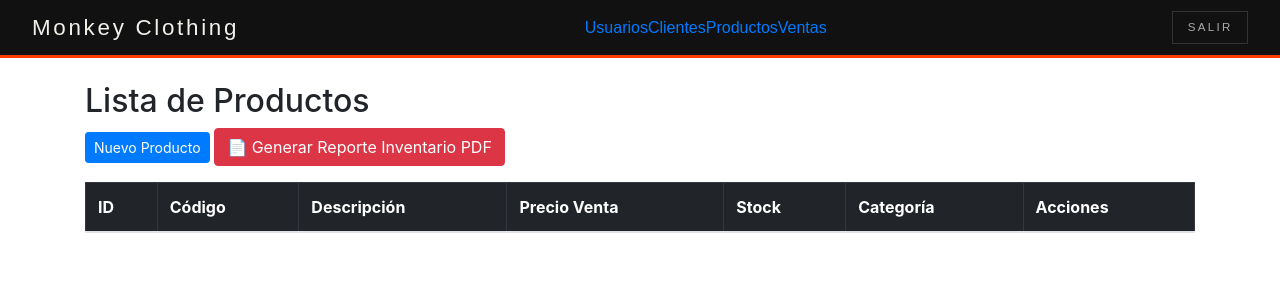
Repository: ZjhonzGz/MonkeyClothing
Page: http://localhost/producto/lista
An editor plug-in stored every save of this project. The page is shown before and after the next save, followed by the edit.
The browser window is 1280 px wide. The pictures show the whole page.
Some web libraries are served in a nearby version. The page is this project's Thymeleaf template; nobody is signed in. The template is opened directly, without the code that normally fills it, so the values that code supplies are empty.

Above is the page before, as saved 2026-02-22 08:39:40.

### Monkey Clothing/monkeyclothing/src/main/resources/templates/producto/lista.html
<!DOCTYPE html>
<html xmlns:th="http://www.thymeleaf.org">
<head>
    <meta charset="UTF-8">
    <title>Monkey Clothing - Productos</title>
    <link rel="stylesheet"
          href="https://maxcdn.bootstrapcdn.com/bootstrap/4.0.0/css/bootstrap.min.css">
</head>
<body>

<nav th:replace="~{componentes/navbar :: navbar}"></nav>

<div class="container mt-4">
    <h2>Lista de Productos</h2>
    <a th:href="@{/productos/nuevo}" class="btn btn-primary btn-sm mb-3">Nuevo Producto</a>

	<a th:href="@{/reportes/inventario/pdf}" target="_blank"
	   class="btn btn-danger mb-3">
	   📄 Generar Reporte Inventario PDF
	</a>

    <table class="table table-striped table-bordered">
        <thead class="table-dark">
            <tr>
                <th>ID</th>
                <th>Código</th>
                <th>Descripción</th>
                <th>Precio Venta</th>
                <th>Stock</th>
                <th>Categoría</th>
                <th>Acciones</th>
            </tr>
        </thead>
        <tbody>
            <tr th:each="p : ${productos}">
                <td th:text="${p.idproducto}"></td>
                <td th:text="${p.codigo}"></td>
                <td th:text="${p.descripcion}"></td>
                <td th:text="${p.precioVenta}"></td>
                <td th:text="${p.stock}"></td>
                <td th:text="${p.categoria.descripcion}"></td>
                <td>
                    <a th:href="@{/productos/editar/{id}(id=${p.idproducto})}"
                       class="btn btn-warning btn-sm">Editar</a>
                    <a th:href="@{/productos/eliminar/{id}(id=${p.idproducto})}"
                       class="btn btn-danger btn-sm"
                       onclick="return confirm('¿Eliminar producto?')">Eliminar</a>
                </td>
            </tr>
        </tbody>
    </table>
</div>

<script src="https://code.jquery.com/jquery-3.2.1.slim.min.js"></script>
<script src="https://maxcdn.bootstrapcdn.com/bootstrap/4.0.0/js/bootstrap.min.js"></script>
</body>
</html>

### Monkey Clothing/monkeyclothing/src/main/resources/templates/componentes/navbar.html
<!DOCTYPE html>
<html xmlns:th="http://www.thymeleaf.org">
<body>

<nav th:fragment="navbar" style="
    background: #111;
    font-family: 'DM Sans', sans-serif;
    border-bottom: 3px solid #ff3b00;
    padding: 0 2rem;
    display: flex;
    align-items: center;
    justify-content: space-between;
    height: 58px;
    position: sticky;
    top: 0;
    z-index: 999;
">

    <!-- Marca -->
    <a th:href="@{/}" style="
        font-family: 'Bebas Neue', sans-serif;
        font-size: 1.4rem;
        letter-spacing: .12em;
        color: #f2f0eb;
        text-decoration: none;
    ">Monkey Clothing</a>

    <!-- Links centro -->
    <div style="display: flex; gap: 0; align-items: center; height: 100%;">
        <a th:href="@{/usuario}"   class="nav-link-mc">Usuarios</a>
        <a th:href="@{/cliente}"   class="nav-link-mc">Clientes</a>
        <a th:href="@{/productos}" class="nav-link-mc">Productos</a>
        <a th:href="@{/venta}"     class="nav-link-mc">Ventas</a>
    </div>

    <!-- Cerrar sesión -->
    <a th:href="@{/}" style="
        font-size: .72rem;
        letter-spacing: .2em;
        text-transform: uppercase;
        color: #aaa;
        text-decoration: none;
        transition: color .2s;
        padding: .4rem .9rem;
        border: 1px solid #333;
    "
    onmouseover="this.style.color='#ff3b00'; this.style.borderColor='#ff3b00'"
    onmouseout="this.style.color='#aaa'; this.style.borderColor='#333'"
    >Salir</a>

</nav>

<link href="https://fonts.googleapis.com/css2?family=Bebas+Neue&family=DM+Sans:wght@300;400;500&display=swap" rel="stylesheet"/>
<style>
    .nav-link-mc {
        display: inline-flex;
        align-items: center;
        height: 58px;
        padding: 0 1.2rem;
        font-size: .72rem;
        letter-spacing: .2em;
        text-transform: uppercase;
        color: #aaa;
        text-decoration: none;
        border-bottom: 3px solid transparent;
        margin-bottom: -3px;
        transition: color .2s, border-color .2s;
    }
    .nav-link-mc:hover {
        color: #f2f0eb;
        border-bottom-color: #ff3b00;
    }
</style>

<script src="https://code.jquery.com/jquery-3.2.1.slim.min.js"></script>
<script src="https://cdnjs.cloudflare.com/ajax/libs/popper.js/1.12.9/umd/popper.min.js"></script>
<script src="https://maxcdn.bootstrapcdn.com/bootstrap/4.0.0/js/bootstrap.min.js"></script>
</body>
</html>

After the next save:
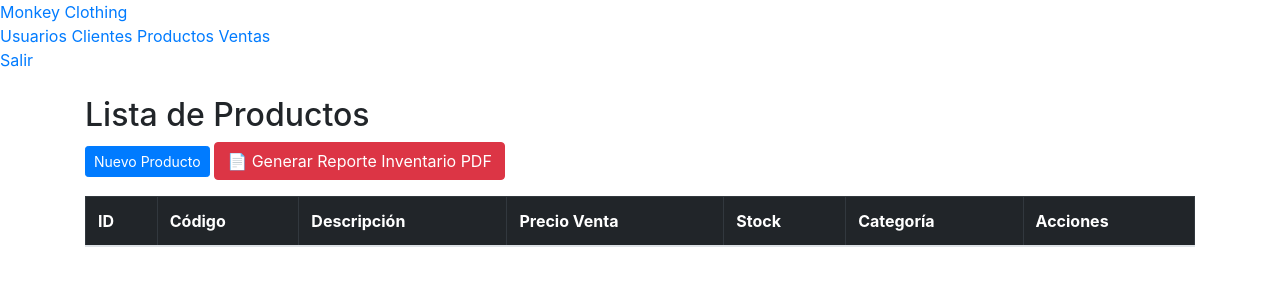
Saved 4 min 6 s later.
--- a/Monkey Clothing/monkeyclothing/src/main/resources/templates/componentes/navbar.html
+++ b/Monkey Clothing/monkeyclothing/src/main/resources/templates/componentes/navbar.html
@@ -2,73 +2,91 @@
 <html xmlns:th="http://www.thymeleaf.org">
 <body>
 
-<nav th:fragment="navbar" style="
-    background: #111;
-    font-family: 'DM Sans', sans-serif;
-    border-bottom: 3px solid #ff3b00;
-    padding: 0 2rem;
-    display: flex;
-    align-items: center;
-    justify-content: space-between;
-    height: 58px;
-    position: sticky;
-    top: 0;
-    z-index: 999;
-">
+<nav th:fragment="navbar" id="mc-navbar">
 
     <!-- Marca -->
-    <a th:href="@{/}" style="
-        font-family: 'Bebas Neue', sans-serif;
-        font-size: 1.4rem;
-        letter-spacing: .12em;
-        color: #f2f0eb;
-        text-decoration: none;
-    ">Monkey Clothing</a>
+    <a th:href="@{/}" id="mc-brand">Monkey Clothing</a>
 
     <!-- Links centro -->
-    <div style="display: flex; gap: 0; align-items: center; height: 100%;">
-        <a th:href="@{/usuario}"   class="nav-link-mc">Usuarios</a>
-        <a th:href="@{/cliente}"   class="nav-link-mc">Clientes</a>
-        <a th:href="@{/productos}" class="nav-link-mc">Productos</a>
-        <a th:href="@{/venta}"     class="nav-link-mc">Ventas</a>
+    <div id="mc-links">
+        <a th:href="@{/usuario}"   class="mc-link">Usuarios</a>
+        <a th:href="@{/cliente}"   class="mc-link">Clientes</a>
+        <a th:href="@{/productos}" class="mc-link">Productos</a>
+        <a th:href="@{/venta}"     class="mc-link">Ventas</a>
     </div>
 
     <!-- Cerrar sesión -->
-    <a th:href="@{/}" style="
-        font-size: .72rem;
-        letter-spacing: .2em;
-        text-transform: uppercase;
-        color: #aaa;
-        text-decoration: none;
-        transition: color .2s;
-        padding: .4rem .9rem;
-        border: 1px solid #333;
-    "
-    onmouseover="this.style.color='#ff3b00'; this.style.borderColor='#ff3b00'"
-    onmouseout="this.style.color='#aaa'; this.style.borderColor='#333'"
-    >Salir</a>
+    <a th:href="@{/}" id="mc-salir">Salir</a>
 
 </nav>
 
 <link href="https://fonts.googleapis.com/css2?family=Bebas+Neue&family=DM+Sans:wght@300;400;500&display=swap" rel="stylesheet"/>
 <style>
-    .nav-link-mc {
+    #mc-navbar {
+        background: #111 !important;
+        border-bottom: 3px solid #ff3b00;
+        padding: 0 2rem;
+        display: flex !important;
+        align-items: center;
+        justify-content: space-between;
+        height: 58px;
+        position: sticky;
+        top: 0;
+        z-index: 999;
+    }
+
+    #mc-brand {
+        font-family: 'Bebas Neue', sans-serif !important;
+        font-size: 1.4rem !important;
+        letter-spacing: .12em;
+        color: #f2f0eb !important;
+        text-decoration: none !important;
+    }
+
+    #mc-links {
+        display: flex;
+        align-items: center;
+        height: 100%;
+        gap: 0;
+    }
+
+    #mc-navbar .mc-link {
         display: inline-flex;
         align-items: center;
         height: 58px;
         padding: 0 1.2rem;
-        font-size: .72rem;
+        font-family: 'DM Sans', sans-serif !important;
+        font-size: .72rem !important;
         letter-spacing: .2em;
         text-transform: uppercase;
-        color: #aaa;
-        text-decoration: none;
+        color: #aaa !important;
+        text-decoration: none !important;
         border-bottom: 3px solid transparent;
         margin-bottom: -3px;
         transition: color .2s, border-color .2s;
     }
-    .nav-link-mc:hover {
-        color: #f2f0eb;
+
+    #mc-navbar .mc-link:hover {
+        color: #f2f0eb !important;
         border-bottom-color: #ff3b00;
+    }
+
+    #mc-salir {
+        font-family: 'DM Sans', sans-serif !important;
+        font-size: .72rem !important;
+        letter-spacing: .2em;
+        text-transform: uppercase;
+        color: #aaa !important;
+        text-decoration: none !important;
+        padding: .4rem .9rem;
+        border: 1px solid #444;
+        transition: color .2s, border-color .2s;
+    }
+
+    #mc-salir:hover {
+        color: #ff3b00 !important;
+        border-color: #ff3b00;
+        text-decoration: none !important;
     }
 </style>
 

After the save that followed:
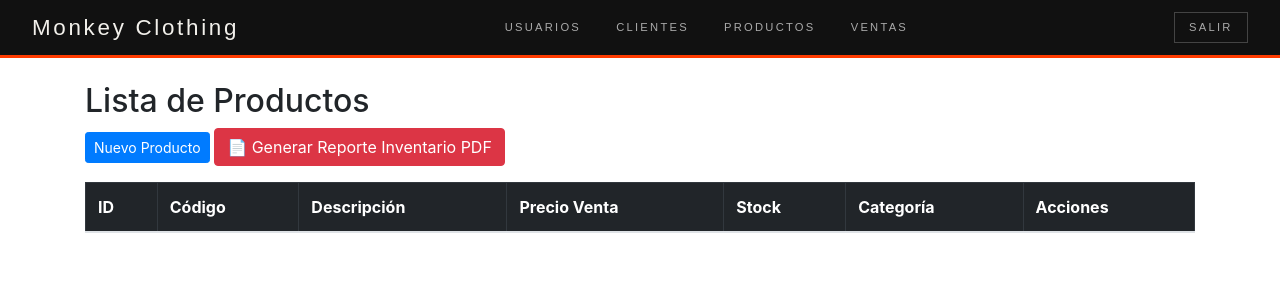
Saved 2 min 3 s later.
--- a/Monkey Clothing/monkeyclothing/src/main/resources/templates/componentes/navbar.html
+++ b/Monkey Clothing/monkeyclothing/src/main/resources/templates/componentes/navbar.html
@@ -2,93 +2,69 @@
 <html xmlns:th="http://www.thymeleaf.org">
 <body>
 
-<nav th:fragment="navbar" id="mc-navbar">
+<nav th:fragment="navbar"
+     style="background:#111; border-bottom:3px solid #ff3b00; padding:0 2rem;
+            display:flex; align-items:center; justify-content:space-between;
+            height:58px; position:sticky; top:0; z-index:999; font-family:'DM Sans',sans-serif;">
 
     <!-- Marca -->
-    <a th:href="@{/}" id="mc-brand">Monkey Clothing</a>
+    <a th:href="@{/}"
+       style="font-family:'Bebas Neue',sans-serif; font-size:1.4rem; letter-spacing:.12em;
+              color:#f2f0eb !important; text-decoration:none;">
+        Monkey Clothing
+    </a>
 
-    <!-- Links centro -->
-    <div id="mc-links">
-        <a th:href="@{/usuario}"   class="mc-link">Usuarios</a>
-        <a th:href="@{/cliente}"   class="mc-link">Clientes</a>
-        <a th:href="@{/productos}" class="mc-link">Productos</a>
-        <a th:href="@{/venta}"     class="mc-link">Ventas</a>
+    <!-- Links -->
+    <div style="display:flex; height:100%;">
+        <a th:href="@{/usuario}"
+           style="display:inline-flex; align-items:center; padding:0 1.1rem; height:58px;
+                  font-size:.7rem; letter-spacing:.2em; text-transform:uppercase;
+                  color:#aaa !important; text-decoration:none !important;
+                  border-bottom:3px solid transparent; margin-bottom:-3px;"
+           onmouseover="this.style.color='#f2f0eb'; this.style.borderBottomColor='#ff3b00';"
+           onmouseout="this.style.color='#aaa'; this.style.borderBottomColor='transparent';">
+            Usuarios
+        </a>
+        <a th:href="@{/cliente}"
+           style="display:inline-flex; align-items:center; padding:0 1.1rem; height:58px;
+                  font-size:.7rem; letter-spacing:.2em; text-transform:uppercase;
+                  color:#aaa !important; text-decoration:none !important;
+                  border-bottom:3px solid transparent; margin-bottom:-3px;"
+           onmouseover="this.style.color='#f2f0eb'; this.style.borderBottomColor='#ff3b00';"
+           onmouseout="this.style.color='#aaa'; this.style.borderBottomColor='transparent';">
+            Clientes
+        </a>
+        <a th:href="@{/productos}"
+           style="display:inline-flex; align-items:center; padding:0 1.1rem; height:58px;
+                  font-size:.7rem; letter-spacing:.2em; text-transform:uppercase;
+                  color:#aaa !important; text-decoration:none !important;
+                  border-bottom:3px solid transparent; margin-bottom:-3px;"
+           onmouseover="this.style.color='#f2f0eb'; this.style.borderBottomColor='#ff3b00';"
+           onmouseout="this.style.color='#aaa'; this.style.borderBottomColor='transparent';">
+            Productos
+        </a>
+        <a th:href="@{/venta}"
+           style="display:inline-flex; align-items:center; padding:0 1.1rem; height:58px;
+                  font-size:.7rem; letter-spacing:.2em; text-transform:uppercase;
+                  color:#aaa !important; text-decoration:none !important;
+                  border-bottom:3px solid transparent; margin-bottom:-3px;"
+           onmouseover="this.style.color='#f2f0eb'; this.style.borderBottomColor='#ff3b00';"
+           onmouseout="this.style.color='#aaa'; this.style.borderBottomColor='transparent';">
+            Ventas
+        </a>
     </div>
 
-    <!-- Cerrar sesión -->
-    <a th:href="@{/}" id="mc-salir">Salir</a>
+    <!-- Salir -->
+    <a th:href="@{/}"
+       style="font-size:.7rem; letter-spacing:.2em; text-transform:uppercase;
+              color:#aaa !important; text-decoration:none !important;
+              padding:.4rem .9rem; border:1px solid #444;"
+       onmouseover="this.style.color='#ff3b00'; this.style.borderColor='#ff3b00';"
+       onmouseout="this.style.color='#aaa'; this.style.borderColor='#444';">
+        Salir
+    </a>
 
 </nav>
-
-<link href="https://fonts.googleapis.com/css2?family=Bebas+Neue&family=DM+Sans:wght@300;400;500&display=swap" rel="stylesheet"/>
-<style>
-    #mc-navbar {
-        background: #111 !important;
-        border-bottom: 3px solid #ff3b00;
-        padding: 0 2rem;
-        display: flex !important;
-        align-items: center;
-        justify-content: space-between;
-        height: 58px;
-        position: sticky;
-        top: 0;
-        z-index: 999;
-    }
-
-    #mc-brand {
-        font-family: 'Bebas Neue', sans-serif !important;
-        font-size: 1.4rem !important;
-        letter-spacing: .12em;
-        color: #f2f0eb !important;
-        text-decoration: none !important;
-    }
-
-    #mc-links {
-        display: flex;
-        align-items: center;
-        height: 100%;
-        gap: 0;
-    }
-
-    #mc-navbar .mc-link {
-        display: inline-flex;
-        align-items: center;
-        height: 58px;
-        padding: 0 1.2rem;
-        font-family: 'DM Sans', sans-serif !important;
-        font-size: .72rem !important;
-        letter-spacing: .2em;
-        text-transform: uppercase;
-        color: #aaa !important;
-        text-decoration: none !important;
-        border-bottom: 3px solid transparent;
-        margin-bottom: -3px;
-        transition: color .2s, border-color .2s;
-    }
-
-    #mc-navbar .mc-link:hover {
-        color: #f2f0eb !important;
-        border-bottom-color: #ff3b00;
-    }
-
-    #mc-salir {
-        font-family: 'DM Sans', sans-serif !important;
-        font-size: .72rem !important;
-        letter-spacing: .2em;
-        text-transform: uppercase;
-        color: #aaa !important;
-        text-decoration: none !important;
-        padding: .4rem .9rem;
-        border: 1px solid #444;
-        transition: color .2s, border-color .2s;
-    }
-
-    #mc-salir:hover {
-        color: #ff3b00 !important;
-        border-color: #ff3b00;
-        text-decoration: none !important;
-    }
-</style>
 
 <script src="https://code.jquery.com/jquery-3.2.1.slim.min.js"></script>
 <script src="https://cdnjs.cloudflare.com/ajax/libs/popper.js/1.12.9/umd/popper.min.js"></script>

•••••

Your assignment: Could you set down, exactly as written, every line from the start of the records above through the line containing "The browser window", leaving the pictures out?

Response box:
Repository: ZjhonzGz/MonkeyClothing
Page: http://localhost/producto/lista
An editor plug-in stored every save of this project. The page is shown before and after the next save, followed by the edit.
The browser window is 1280 px wide. The pictures show the whole page.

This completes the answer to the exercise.